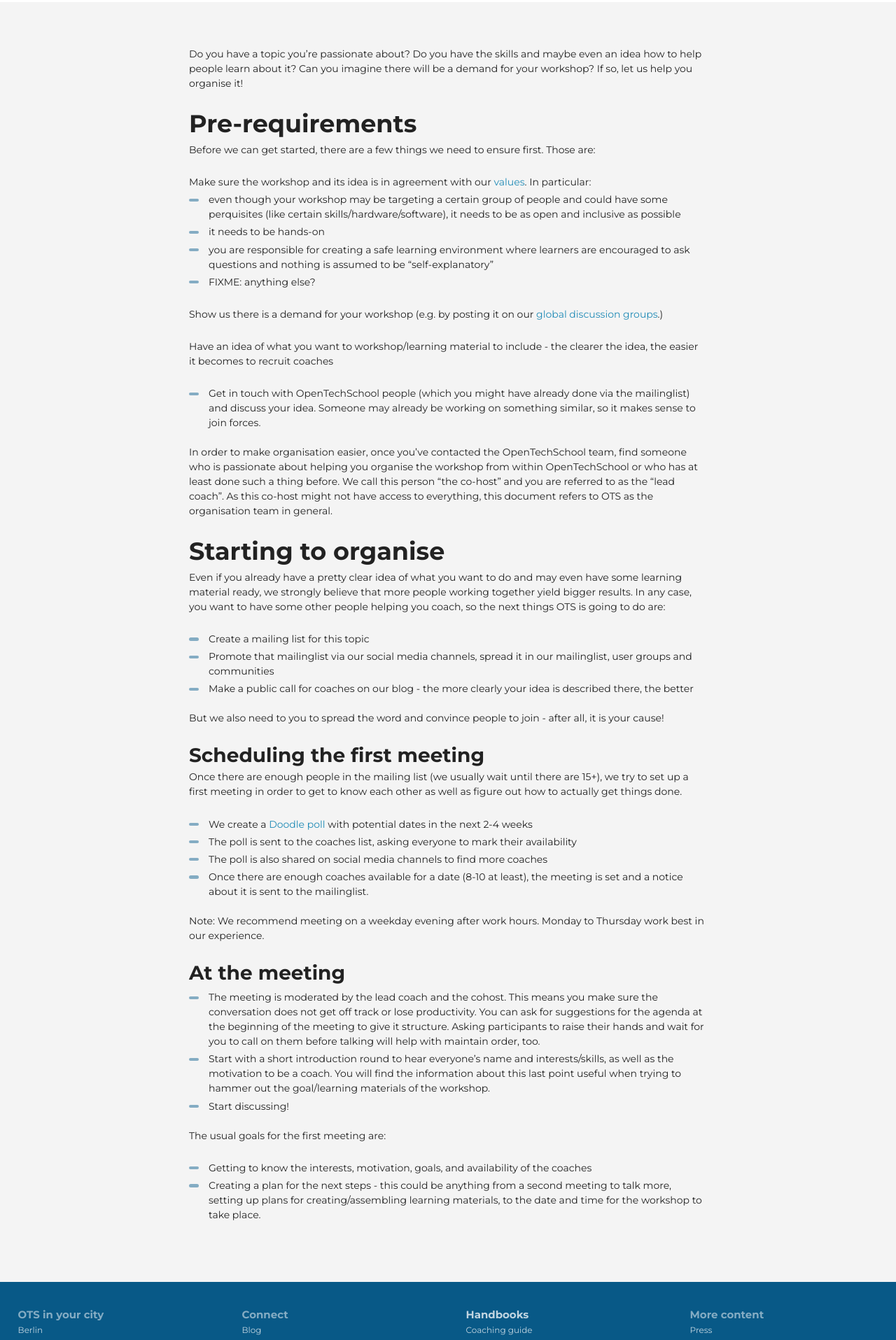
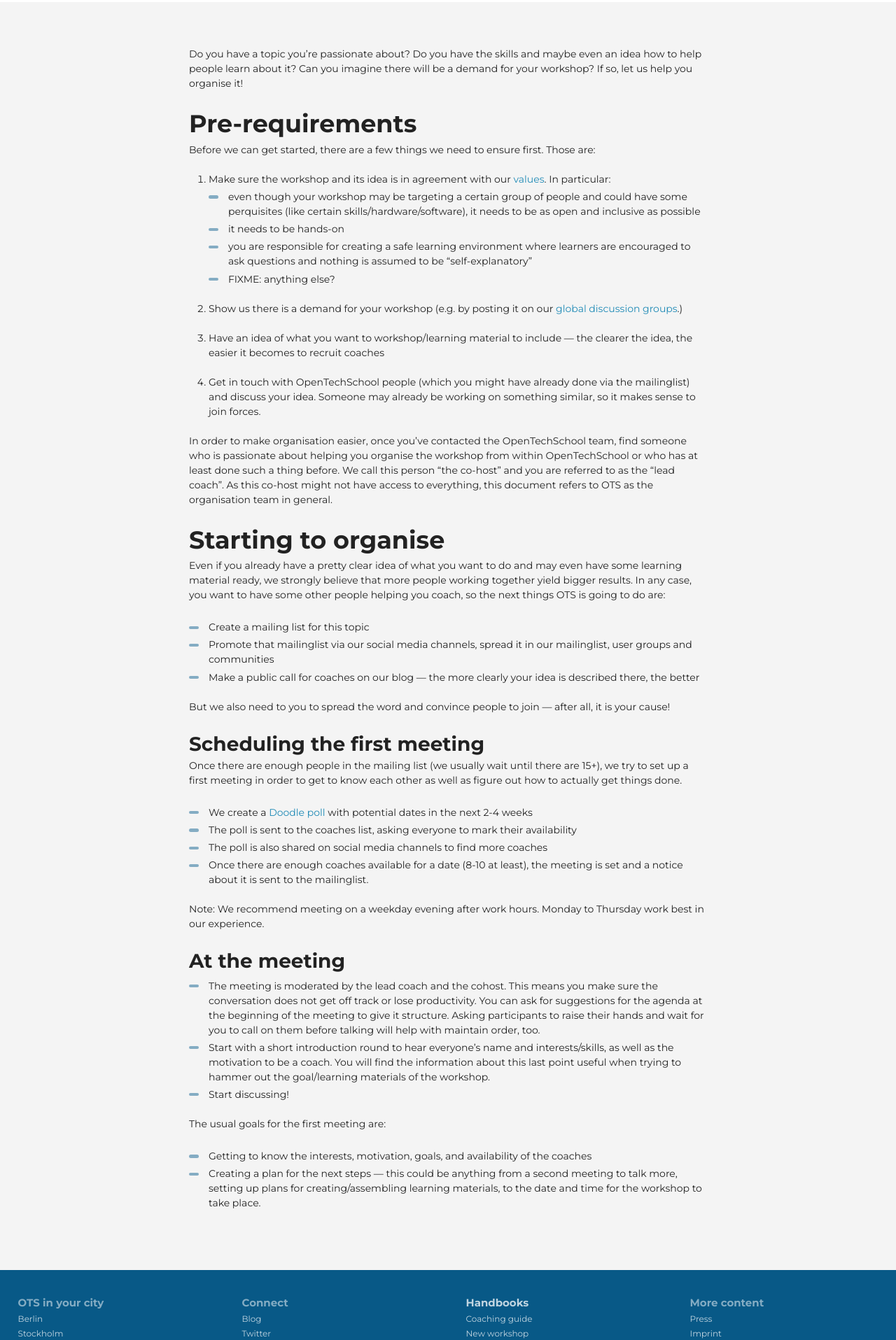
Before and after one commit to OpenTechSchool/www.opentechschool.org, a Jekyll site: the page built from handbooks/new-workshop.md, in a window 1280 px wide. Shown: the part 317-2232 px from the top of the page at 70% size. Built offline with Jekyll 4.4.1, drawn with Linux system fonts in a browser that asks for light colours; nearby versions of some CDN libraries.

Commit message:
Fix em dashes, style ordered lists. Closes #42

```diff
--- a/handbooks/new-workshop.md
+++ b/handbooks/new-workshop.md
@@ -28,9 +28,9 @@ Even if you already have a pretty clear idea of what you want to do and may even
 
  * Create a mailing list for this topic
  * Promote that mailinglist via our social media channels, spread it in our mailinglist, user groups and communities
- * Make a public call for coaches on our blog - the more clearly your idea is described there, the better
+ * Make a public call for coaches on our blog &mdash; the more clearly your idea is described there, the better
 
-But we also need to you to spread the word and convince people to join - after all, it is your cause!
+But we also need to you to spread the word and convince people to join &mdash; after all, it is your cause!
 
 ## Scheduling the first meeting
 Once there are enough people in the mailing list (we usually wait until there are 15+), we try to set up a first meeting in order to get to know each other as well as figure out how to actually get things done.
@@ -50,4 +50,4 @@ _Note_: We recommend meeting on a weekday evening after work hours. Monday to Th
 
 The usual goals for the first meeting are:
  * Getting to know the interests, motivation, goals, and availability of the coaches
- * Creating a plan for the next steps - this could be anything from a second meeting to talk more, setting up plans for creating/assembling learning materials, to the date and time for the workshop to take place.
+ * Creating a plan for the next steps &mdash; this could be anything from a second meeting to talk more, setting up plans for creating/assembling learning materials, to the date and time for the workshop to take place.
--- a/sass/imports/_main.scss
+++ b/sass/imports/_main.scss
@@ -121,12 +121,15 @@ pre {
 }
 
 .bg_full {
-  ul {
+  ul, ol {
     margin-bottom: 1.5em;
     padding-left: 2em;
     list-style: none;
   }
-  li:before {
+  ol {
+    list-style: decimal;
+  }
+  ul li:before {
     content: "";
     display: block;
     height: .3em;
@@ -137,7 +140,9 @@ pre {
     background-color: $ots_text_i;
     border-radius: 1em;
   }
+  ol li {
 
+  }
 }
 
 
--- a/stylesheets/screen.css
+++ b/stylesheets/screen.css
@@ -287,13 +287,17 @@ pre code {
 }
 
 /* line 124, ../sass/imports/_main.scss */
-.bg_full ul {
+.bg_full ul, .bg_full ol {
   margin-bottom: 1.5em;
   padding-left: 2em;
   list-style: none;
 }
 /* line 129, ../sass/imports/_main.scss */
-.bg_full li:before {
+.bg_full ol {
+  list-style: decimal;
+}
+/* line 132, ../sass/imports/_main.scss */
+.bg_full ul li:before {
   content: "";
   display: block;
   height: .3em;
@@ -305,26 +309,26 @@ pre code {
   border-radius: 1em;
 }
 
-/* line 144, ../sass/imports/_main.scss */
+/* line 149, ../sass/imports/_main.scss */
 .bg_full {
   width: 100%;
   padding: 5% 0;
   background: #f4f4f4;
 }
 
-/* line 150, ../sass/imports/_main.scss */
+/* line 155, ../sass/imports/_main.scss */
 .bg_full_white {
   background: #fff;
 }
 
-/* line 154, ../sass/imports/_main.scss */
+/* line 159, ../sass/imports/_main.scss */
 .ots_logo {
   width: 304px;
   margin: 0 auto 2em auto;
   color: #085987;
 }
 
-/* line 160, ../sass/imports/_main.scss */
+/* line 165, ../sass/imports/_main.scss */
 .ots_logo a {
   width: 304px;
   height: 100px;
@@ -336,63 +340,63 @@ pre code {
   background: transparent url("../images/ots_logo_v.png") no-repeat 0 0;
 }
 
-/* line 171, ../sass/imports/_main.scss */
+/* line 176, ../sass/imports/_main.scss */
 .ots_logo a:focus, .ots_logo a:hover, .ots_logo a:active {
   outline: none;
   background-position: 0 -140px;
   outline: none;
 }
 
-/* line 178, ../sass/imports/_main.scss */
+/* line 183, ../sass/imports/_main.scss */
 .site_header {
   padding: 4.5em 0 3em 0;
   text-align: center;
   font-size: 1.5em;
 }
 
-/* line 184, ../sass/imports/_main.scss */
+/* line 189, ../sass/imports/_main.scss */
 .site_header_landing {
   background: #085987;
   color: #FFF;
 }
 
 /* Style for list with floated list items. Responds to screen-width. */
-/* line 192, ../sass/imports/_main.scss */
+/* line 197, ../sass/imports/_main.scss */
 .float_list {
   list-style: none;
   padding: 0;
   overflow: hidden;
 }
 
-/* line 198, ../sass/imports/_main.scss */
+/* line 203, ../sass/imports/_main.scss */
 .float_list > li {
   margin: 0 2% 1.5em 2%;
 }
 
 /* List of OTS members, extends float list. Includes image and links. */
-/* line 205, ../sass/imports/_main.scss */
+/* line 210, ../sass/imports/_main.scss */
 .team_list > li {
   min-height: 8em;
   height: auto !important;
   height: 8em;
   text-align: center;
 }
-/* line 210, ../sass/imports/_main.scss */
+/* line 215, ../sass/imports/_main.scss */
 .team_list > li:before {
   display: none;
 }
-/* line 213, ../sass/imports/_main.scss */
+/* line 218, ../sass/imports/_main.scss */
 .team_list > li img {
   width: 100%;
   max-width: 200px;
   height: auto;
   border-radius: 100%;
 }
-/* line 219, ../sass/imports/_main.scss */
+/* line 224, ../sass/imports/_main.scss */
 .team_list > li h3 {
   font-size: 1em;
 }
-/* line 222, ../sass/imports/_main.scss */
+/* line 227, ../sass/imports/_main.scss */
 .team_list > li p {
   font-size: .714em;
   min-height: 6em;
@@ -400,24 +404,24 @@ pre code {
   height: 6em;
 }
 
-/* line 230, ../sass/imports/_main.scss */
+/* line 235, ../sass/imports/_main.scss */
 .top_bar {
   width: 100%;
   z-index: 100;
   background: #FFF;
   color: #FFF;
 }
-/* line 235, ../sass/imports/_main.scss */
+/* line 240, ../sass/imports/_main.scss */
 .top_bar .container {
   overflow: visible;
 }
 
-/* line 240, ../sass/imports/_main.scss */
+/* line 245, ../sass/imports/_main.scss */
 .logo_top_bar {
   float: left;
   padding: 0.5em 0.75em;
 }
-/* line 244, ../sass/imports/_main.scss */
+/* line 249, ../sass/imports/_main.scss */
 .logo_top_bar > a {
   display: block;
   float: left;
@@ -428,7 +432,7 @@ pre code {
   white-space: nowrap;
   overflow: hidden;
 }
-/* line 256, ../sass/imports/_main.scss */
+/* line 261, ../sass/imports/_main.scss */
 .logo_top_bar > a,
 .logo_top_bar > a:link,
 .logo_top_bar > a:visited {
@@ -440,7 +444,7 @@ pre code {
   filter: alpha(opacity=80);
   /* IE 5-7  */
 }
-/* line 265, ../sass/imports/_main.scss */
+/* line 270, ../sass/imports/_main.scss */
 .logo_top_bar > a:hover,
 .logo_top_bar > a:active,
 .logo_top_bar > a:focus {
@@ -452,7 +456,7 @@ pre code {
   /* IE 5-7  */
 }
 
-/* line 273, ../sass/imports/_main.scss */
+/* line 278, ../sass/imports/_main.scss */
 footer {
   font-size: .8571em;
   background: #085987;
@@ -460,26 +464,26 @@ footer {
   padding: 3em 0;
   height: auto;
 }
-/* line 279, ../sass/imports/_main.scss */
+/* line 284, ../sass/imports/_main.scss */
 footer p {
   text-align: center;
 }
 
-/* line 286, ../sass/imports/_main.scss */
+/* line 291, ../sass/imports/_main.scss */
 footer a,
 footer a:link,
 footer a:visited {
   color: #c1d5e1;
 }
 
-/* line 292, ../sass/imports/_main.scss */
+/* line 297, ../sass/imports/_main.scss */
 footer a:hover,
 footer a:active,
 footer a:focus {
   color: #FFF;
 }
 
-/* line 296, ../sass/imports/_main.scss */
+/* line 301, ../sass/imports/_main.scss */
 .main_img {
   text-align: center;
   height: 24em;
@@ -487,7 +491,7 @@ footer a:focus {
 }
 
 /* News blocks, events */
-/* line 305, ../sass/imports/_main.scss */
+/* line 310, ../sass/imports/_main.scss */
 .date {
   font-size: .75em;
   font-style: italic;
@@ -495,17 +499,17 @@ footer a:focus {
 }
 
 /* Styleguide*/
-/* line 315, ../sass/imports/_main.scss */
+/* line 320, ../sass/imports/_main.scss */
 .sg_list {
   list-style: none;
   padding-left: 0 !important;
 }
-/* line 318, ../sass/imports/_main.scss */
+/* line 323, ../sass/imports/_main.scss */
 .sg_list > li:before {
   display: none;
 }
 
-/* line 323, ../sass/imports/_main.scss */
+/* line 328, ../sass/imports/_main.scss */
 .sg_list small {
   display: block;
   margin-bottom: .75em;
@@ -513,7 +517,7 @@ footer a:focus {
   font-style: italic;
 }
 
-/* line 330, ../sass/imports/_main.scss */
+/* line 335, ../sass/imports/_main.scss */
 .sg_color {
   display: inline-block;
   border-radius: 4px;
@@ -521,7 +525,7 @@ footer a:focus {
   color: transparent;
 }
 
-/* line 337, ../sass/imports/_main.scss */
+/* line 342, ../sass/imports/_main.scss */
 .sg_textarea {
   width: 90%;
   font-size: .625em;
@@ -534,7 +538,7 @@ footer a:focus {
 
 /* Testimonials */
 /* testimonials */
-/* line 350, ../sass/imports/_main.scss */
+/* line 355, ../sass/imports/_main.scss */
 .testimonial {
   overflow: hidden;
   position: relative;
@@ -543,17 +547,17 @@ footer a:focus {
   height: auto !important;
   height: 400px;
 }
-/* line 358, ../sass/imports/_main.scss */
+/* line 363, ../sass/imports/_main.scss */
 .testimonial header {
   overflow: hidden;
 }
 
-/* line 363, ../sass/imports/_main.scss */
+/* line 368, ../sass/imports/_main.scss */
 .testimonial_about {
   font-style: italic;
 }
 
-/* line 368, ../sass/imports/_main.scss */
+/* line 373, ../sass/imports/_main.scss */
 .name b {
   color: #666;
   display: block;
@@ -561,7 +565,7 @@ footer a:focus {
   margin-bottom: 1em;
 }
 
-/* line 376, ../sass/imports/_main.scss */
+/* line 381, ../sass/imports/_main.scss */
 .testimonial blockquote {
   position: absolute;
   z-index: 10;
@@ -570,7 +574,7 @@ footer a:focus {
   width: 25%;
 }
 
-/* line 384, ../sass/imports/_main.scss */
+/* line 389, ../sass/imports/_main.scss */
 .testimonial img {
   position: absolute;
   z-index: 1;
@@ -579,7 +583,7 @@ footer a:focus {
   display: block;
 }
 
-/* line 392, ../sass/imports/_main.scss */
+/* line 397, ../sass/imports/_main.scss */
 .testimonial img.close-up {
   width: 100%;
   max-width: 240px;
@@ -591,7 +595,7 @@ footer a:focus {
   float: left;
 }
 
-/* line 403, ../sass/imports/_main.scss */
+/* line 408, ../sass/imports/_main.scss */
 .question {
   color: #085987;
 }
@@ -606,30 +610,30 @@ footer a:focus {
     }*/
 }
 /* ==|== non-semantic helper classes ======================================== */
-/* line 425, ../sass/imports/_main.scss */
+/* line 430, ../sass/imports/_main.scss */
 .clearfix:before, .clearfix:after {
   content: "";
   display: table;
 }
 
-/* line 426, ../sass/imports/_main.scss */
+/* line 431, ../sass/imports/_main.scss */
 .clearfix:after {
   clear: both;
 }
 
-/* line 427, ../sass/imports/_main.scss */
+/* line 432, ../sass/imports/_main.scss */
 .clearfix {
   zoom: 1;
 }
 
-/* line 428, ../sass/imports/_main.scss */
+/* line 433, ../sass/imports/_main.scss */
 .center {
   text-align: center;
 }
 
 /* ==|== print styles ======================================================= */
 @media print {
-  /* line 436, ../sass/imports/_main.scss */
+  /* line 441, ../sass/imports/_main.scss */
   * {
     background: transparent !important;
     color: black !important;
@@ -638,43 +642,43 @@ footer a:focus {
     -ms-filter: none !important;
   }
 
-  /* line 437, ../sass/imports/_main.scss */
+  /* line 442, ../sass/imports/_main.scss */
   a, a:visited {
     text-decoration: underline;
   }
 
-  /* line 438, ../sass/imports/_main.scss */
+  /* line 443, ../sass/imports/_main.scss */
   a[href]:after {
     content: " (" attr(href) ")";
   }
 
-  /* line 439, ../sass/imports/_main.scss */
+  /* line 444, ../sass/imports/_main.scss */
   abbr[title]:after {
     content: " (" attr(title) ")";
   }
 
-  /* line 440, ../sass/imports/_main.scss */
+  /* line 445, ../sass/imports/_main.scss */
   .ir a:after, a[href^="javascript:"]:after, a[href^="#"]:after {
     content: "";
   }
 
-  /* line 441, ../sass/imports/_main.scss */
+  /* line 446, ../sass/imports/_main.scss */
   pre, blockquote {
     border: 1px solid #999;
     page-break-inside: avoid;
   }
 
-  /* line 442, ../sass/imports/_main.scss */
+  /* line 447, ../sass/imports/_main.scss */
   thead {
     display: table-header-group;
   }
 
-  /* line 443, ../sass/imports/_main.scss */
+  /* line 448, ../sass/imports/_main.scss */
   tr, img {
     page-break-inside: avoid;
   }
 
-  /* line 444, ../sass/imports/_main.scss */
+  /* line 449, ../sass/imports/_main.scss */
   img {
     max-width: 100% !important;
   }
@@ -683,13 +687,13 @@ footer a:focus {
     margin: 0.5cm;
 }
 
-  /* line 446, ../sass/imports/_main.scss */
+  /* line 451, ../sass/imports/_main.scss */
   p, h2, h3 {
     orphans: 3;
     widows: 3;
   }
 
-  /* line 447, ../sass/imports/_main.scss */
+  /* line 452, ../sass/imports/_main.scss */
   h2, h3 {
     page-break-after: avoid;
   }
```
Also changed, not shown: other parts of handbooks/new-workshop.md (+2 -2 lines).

PROBLEM - Whenever the string "there" shows up in a line of the records, copy that line.

EXERCISE RESULT -
- * Make a public call for coaches on our blog - the more clearly your idea is described there, the better
+ * Make a public call for coaches on our blog &mdash; the more clearly your idea is described there, the better
 Once there are enough people in the mailing list (we usually wait until there are 15+), we try to set up a first meeting in order to get to know each other as well as figure out how to actually get things done.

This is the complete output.